··· Records for processing

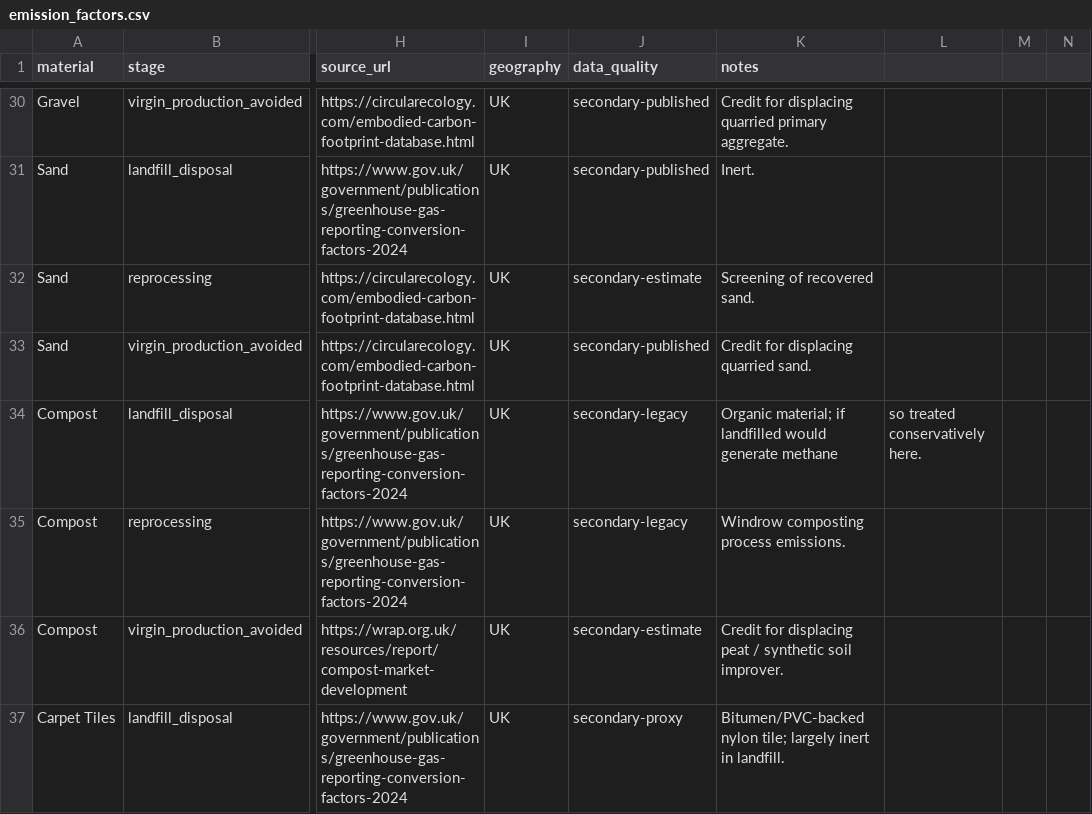
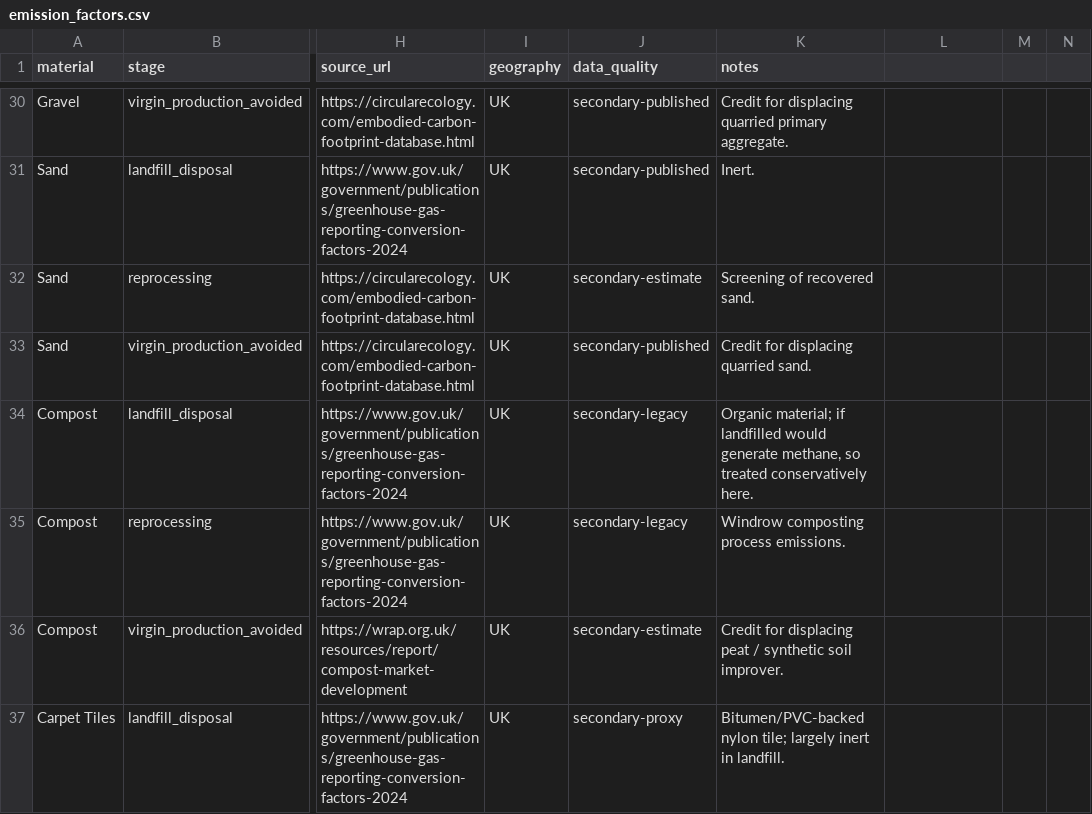
Before and after one commit to dodsy4/projectdivert, a CSV file: data/lca/emission_factors.csv, drawn as a sheet; only a part is shown, gaps mark what is left out; the diff covers the shown part only; the diff names each change by its address in the sheet, - before the commit and + after, or states it on an @@ line.

```diff
--- a/data/lca/emission_factors.csv
+++ b/data/lca/emission_factors.csv
-K34 (notes): …would generate methane
+K34 (notes): …would generate methane, so treated conservatively here.
-L34: so treated conservatively here.
+L34: (empty)
```
Also changed, not shown: 121 edited cells elsewhere in this file, 7 other files.
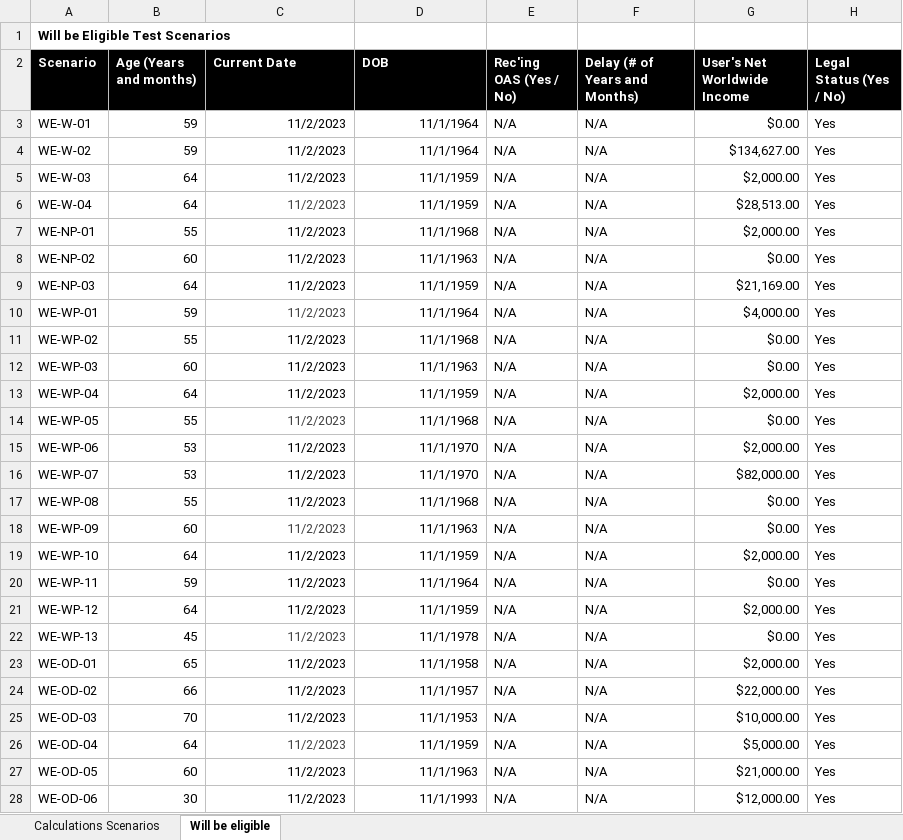
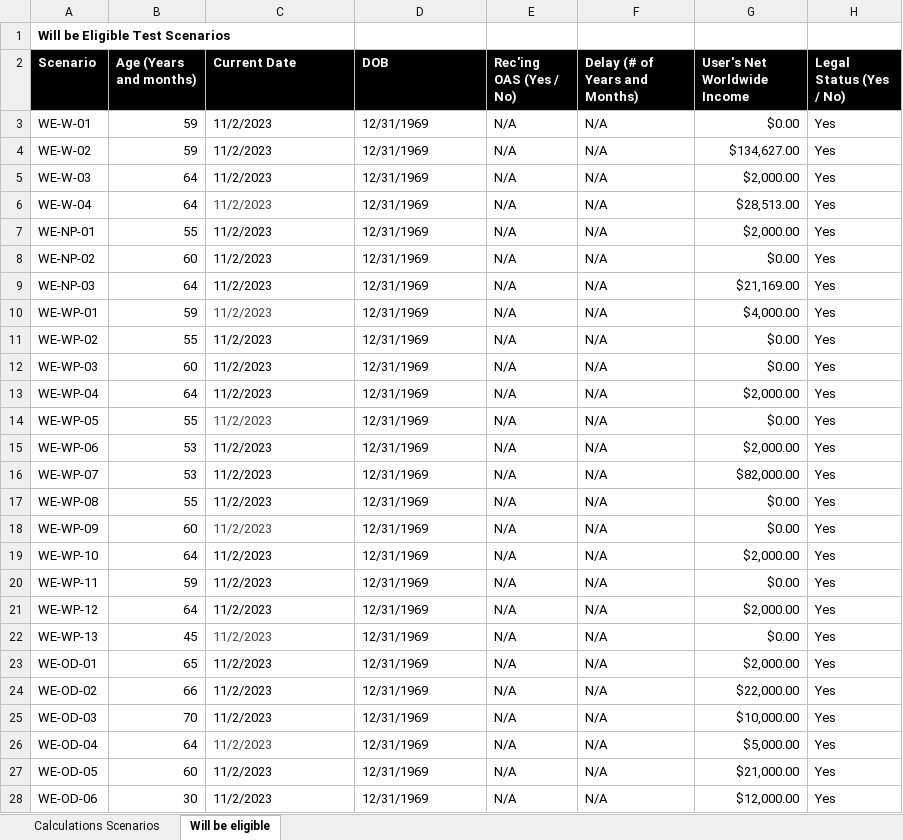
Before and after one commit to DTS-STN/eligibility-estimator, an Excel workbook: __tests__/utils/ScenariosWith2023Q3RatesAndThresholds.xlsx, sheet Will be eligible, drawn as a sheet; only a part is shown; values as stored, in another font and other column widths than the file's, no borders; table styles not drawn; the diff covers the shown part only; the diff names each change by its address in the sheet, - before the commit and + after, or states it on an @@ line.

```diff
--- a/__tests__/utils/ScenariosWith2023Q3RatesAndThresholds.xlsx (sheet Will be eligible)
+++ b/__tests__/utils/ScenariosWith2023Q3RatesAndThresholds.xlsx (sheet Will be eligible)
-C3:D28 alignment: right
+C3:D28 alignment: left
-D3:D4 (DOB): 11/1/1964
+D3:D4 (DOB): 12/31/1969
-D5:D6 (DOB): 11/1/1959
+D5:D6 (DOB): 12/31/1969
-D7 (DOB): 11/1/1968
+D7 (DOB): 12/31/1969
-D8 (DOB): 11/1/1963
+D8 (DOB): 12/31/1969
-D9 (DOB): 11/1/1959
+D9 (DOB): 12/31/1969
-D10 (DOB): 11/1/1964
+D10 (DOB): 12/31/1969
-D11 (DOB): 11/1/1968
+D11 (DOB): 12/31/1969
-D12 (DOB): 11/1/1963
+D12 (DOB): 12/31/1969
-D13 (DOB): 11/1/1959
+D13 (DOB): 12/31/1969
-D14 (DOB): 11/1/1968
+D14 (DOB): 12/31/1969
-D15:D16 (DOB): 11/1/1970
+D15:D16 (DOB): 12/31/1969
-D17 (DOB): 11/1/1968
+D17 (DOB): 12/31/1969
-D18 (DOB): 11/1/1963
+D18 (DOB): 12/31/1969
-D19 (DOB): 11/1/1959
+D19 (DOB): 12/31/1969
-D20 (DOB): 11/1/1964
+D20 (DOB): 12/31/1969
-D21 (DOB): 11/1/1959
+D21 (DOB): 12/31/1969
-D22 (DOB): 11/1/1978
+D22 (DOB): 12/31/1969
-D23 (DOB): 11/1/1958
+D23 (DOB): 12/31/1969
-D24 (DOB): 11/1/1957
+D24 (DOB): 12/31/1969
-D25 (DOB): 11/1/1953
+D25 (DOB): 12/31/1969
-D26 (DOB): 11/1/1959
+D26 (DOB): 12/31/1969
-D27 (DOB): 11/1/1963
+D27 (DOB): 12/31/1969
-D28 (DOB): 11/1/1993
+D28 (DOB): 12/31/1969
```
Also changed, not shown: 31 edited cells and cell formats elsewhere in this sheet, sheet Calculations Scenarios, hidden cells.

······

Exercise goal:
Using the records above, list each line that includes "Will".

Written solution:
Before and after one commit to DTS-STN/eligibility-estimator, an Excel workbook: __tests__/utils/ScenariosWith2023Q3RatesAndThresholds.xlsx, sheet Will be eligible, drawn as a sheet; only a part is shown; values as stored, in another font and other column widths than the file's, no borders; table styles not drawn; the diff covers the shown part only; the diff names each change by its address in the sheet, - before the commit and + after, or states it on an @@ line.
--- a/__tests__/utils/ScenariosWith2023Q3RatesAndThresholds.xlsx (sheet Will be eligible)
+++ b/__tests__/utils/ScenariosWith2023Q3RatesAndThresholds.xlsx (sheet Will be eligible)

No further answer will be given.